Article

cis-Regulatory changes in Kit ligand expression and parallel evolution of pigmentation in sticklebacks and humans.

HHMI and Department of Developmental Biology, Stanford University School of Medicine, Stanford, CA 94305, USA.
Cell (Impact Factor: 33.12). 01/2008; 131(6):1179-89. DOI: 10.1016/j.cell.2007.10.055
Source: PubMed

ABSTRACT Dramatic pigmentation changes have evolved within most vertebrate groups, including fish and humans. Here we use genetic crosses in sticklebacks to investigate the parallel origin of pigmentation changes in natural populations. High-resolution mapping and expression experiments show that light gills and light ventrums map to a divergent regulatory allele of the Kit ligand (Kitlg) gene. The divergent allele reduces expression in gill and skin tissue and is shared by multiple derived freshwater populations with reduced pigmentation. In humans, Europeans and East Asians also share derived alleles at the KITLG locus. Strong signatures of selection map to regulatory regions surrounding the gene, and admixture mapping shows that the KITLG genomic region has a significant effect on human skin color. These experiments suggest that regulatory changes in Kitlg contribute to natural variation in vertebrate pigmentation, and that similar genetic mechanisms may underlie rapid evolutionary change in fish and humans.

Full-text

Available from: Dolph Schluter, Apr 19, 2015
1 Follower
 · 
147 Views
  • Source
    [Show abstract] [Hide abstract]
    ABSTRACT: Armor plate changes in sticklebacks are a classic example of repeated adaptive evolution.
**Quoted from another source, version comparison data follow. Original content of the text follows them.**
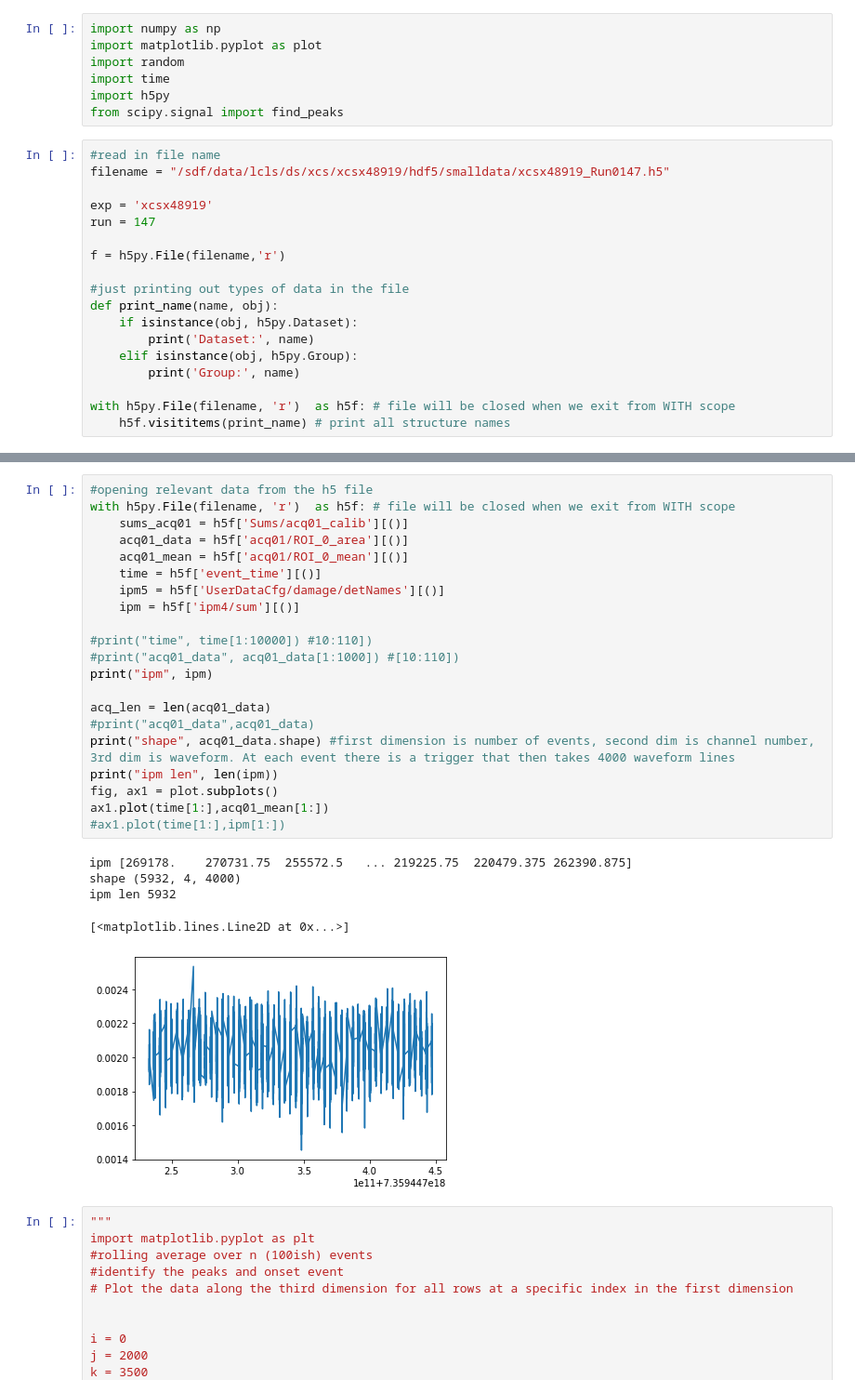
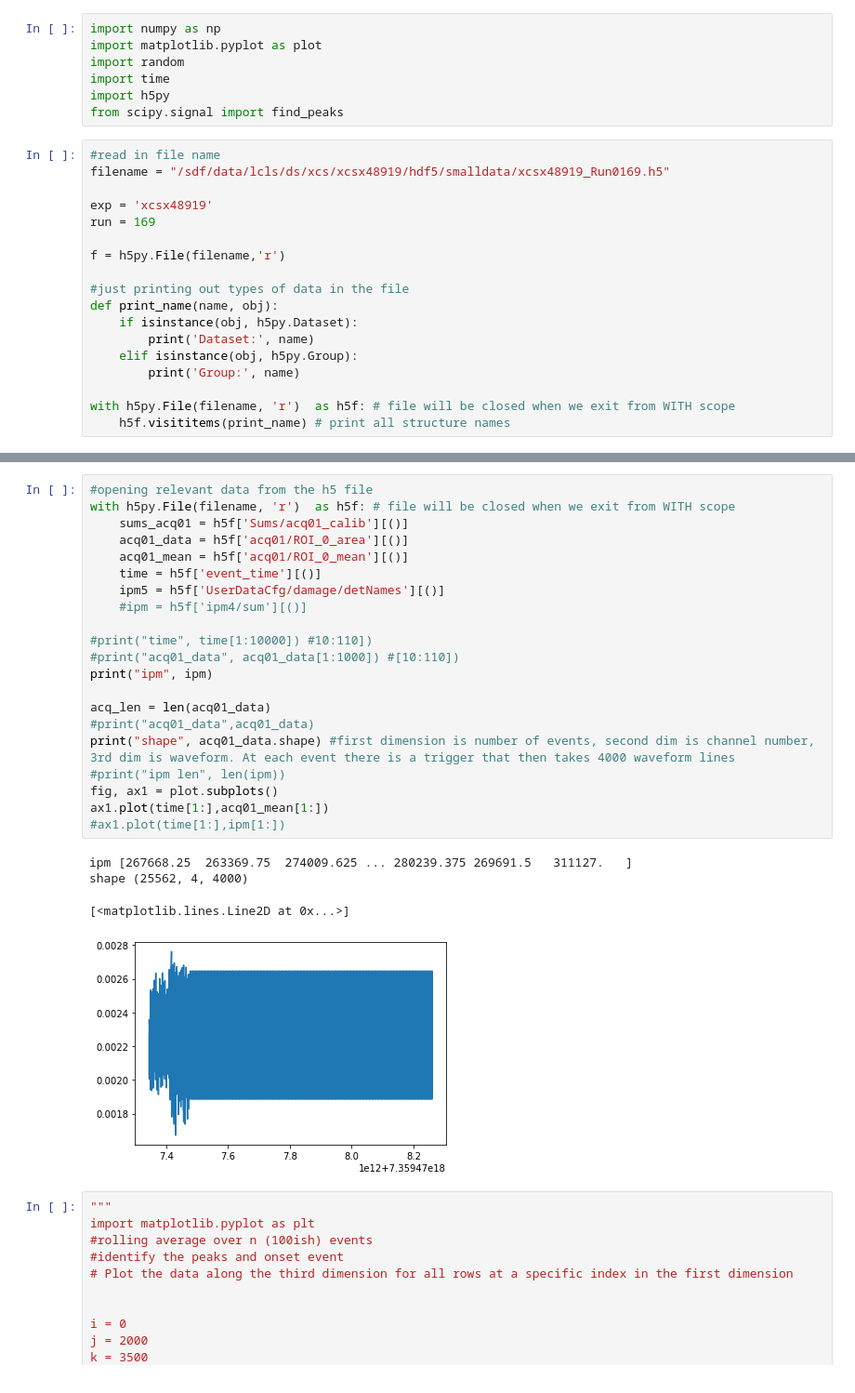
Before and after one commit to carogee/acq, a Jupyter notebook: Acqiris.ipynb, the cells around one changed output, grey strips where cells are left out. Shown at 93% size. Drawn from its saved outputs; the diff is of its cells as text.

```diff
--- a/Acqiris.ipynb
+++ b/Acqiris.ipynb
@@ -7,10 +7,10 @@ import h5py
 from scipy.signal import find_peaks
 # %%
 #read in file name
-filename = "/sdf/data/lcls/ds/xcs/xcsx48919/hdf5/smalldata/xcsx48919_Run0147.h5"
+filename = "/sdf/data/lcls/ds/xcs/xcsx48919/hdf5/smalldata/xcsx48919_Run0169.h5"
 
 exp = 'xcsx48919'
-run = 147
+run = 169
 
 f = h5py.File(filename,'r')
 
@@ -44,30 +44,29 @@ Dataset: tt/ttCorr
 # %%
 #opening relevant data from the h5 file
 with h5py.File(filename, 'r')  as h5f: # file will be closed when we exit from WITH scope
     sums_acq01 = h5f['Sums/acq01_calib'][()]
     acq01_data = h5f['acq01/ROI_0_area'][()]
     acq01_mean = h5f['acq01/ROI_0_mean'][()]
     time = h5f['event_time'][()]
     ipm5 = h5f['UserDataCfg/damage/detNames'][()]
-    ipm = h5f['ipm4/sum'][()]
+    #ipm = h5f['ipm4/sum'][()]
 
 #print("time", time[1:10000]) #10:110])
 #print("acq01_data", acq01_data[1:1000]) #[10:110])
 print("ipm", ipm)
 
 acq_len = len(acq01_data)
 #print("acq01_data",acq01_data)
 print("shape", acq01_data.shape) #first dimension is number of events, second dim is channel number, 3rd dim is waveform. At each event there is a trigger that then takes 4000 waveform lines
-print("ipm len", len(ipm))
+#print("ipm len", len(ipm))
 fig, ax1 = plot.subplots()
 ax1.plot(time[1:],acq01_mean[1:])
 #ax1.plot(time[1:],ipm[1:])
 # %% [output]
-ipm [269178.    270731.75  255572.5   ... 219225.75  220479.375 262390.875]
-shape (5932, 4, 4000)
-ipm len 5932
+ipm [267668.25  263369.75  274009.625 ... 280239.375 269691.5   311127.   ]
+shape (25562, 4, 4000)
 [<matplotlib.lines.Line2D at 0x...>]
-[figure, old version]
+[figure, new version]
 # %%
 """
 import matplotlib.pyplot as plt
```
Also changed, not shown: parts of 1 cell of this notebook.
Previous studies identified ectodysplasin (EDA) gene as the major locus controlling recurrent plate loss in freshwater fish, though the causative DNA alterations were not known. Here we show that freshwater EDA alleles have cis-acting regulatory changes that reduce expression in developing plates and spines. An identical T->G base pair change is found in EDA enhancers of divergent low-plated fish. Recreation of the T->G change in a marine enhancer strongly reduces expression in posterior armor plates. Bead implantation and cell culture experiments show that Wnt signaling strongly activates the marine EDA enhancer, and the freshwater T->G change reduces Wnt responsiveness. Thus parallel evolution of low-plated sticklebacks has occurred through a shared DNA regulatory change, which reduces the sensitivity of an EDA enhancer to Wnt signaling, and alters expression in developing armor plates while preserving expression in other tissues.
    eLife Sciences 01/2015; 4. DOI:10.7554/eLife.05290 · 8.52 Impact Factor
  • Source
    [Show abstract] [Hide abstract]
    ABSTRACT: Retinoic acid (RA) signaling exerts several important functions during vertebrate development. Several cell types derived from neural crest cells (NCC) have been shown to require balanced RA levels for their development. The neural crest is a transient, multipotent embryonic tissue, which also gives rise to melanophores and other pigment cell types. Here, I examined whether RA signaling is involved in NCC-derived melanophore development. My results indicate that enhanced RA levels cause hyperpigmentation in zebrafish larvae by increasing the melanoblast population, most likely by interfering with NCC development. I suggest that RA acts on NCCs, through either enhancing NCC induction, promoting proliferation, or inhibiting NCC apoptosis. It remains to be shown whether RA exerts additional functions within the melanophore lineage or, if the observations are primarily caused by RA´s well known function within NCC development.
    02/2015, Supervisor: Nicola Blum, Gerrit Begemann
  • Source
    [Show abstract] [Hide abstract]
    ABSTRACT: The analysis of genetic and epigenetic mechanisms of the genotype-phenotypic connection has, so far, only been possible in a handful of genetic model systems. Recent technological advances, including next-generation sequencing methods such as RNA-seq, ChIP-seq and RAD-seq, and genome-editing approaches including CRISPR-Cas, now permit to address these fundamental questions of biology also in organisms that have been studied in their natural habitats. We provide an overview of the benefits and drawbacks of these novel techniques and experimental approaches that can now be applied to ecological and evolutionary vertebrate models such as sticklebacks and cichlid fish. We can anticipate that these new methods will increase the understanding of the genetic and epigenetic factors influencing adaptations and phenotypic variation in ecological settings. These new arrows in the methodological quiver of ecologist will drastically increase the understanding of the genetic basis of adaptive traits - leading to a further closing of the genotype-phenotype gap.
    BioEssays 02/2015; 37(2):213-226. DOI:10.1002/bies.201400142 · 4.84 Impact Factor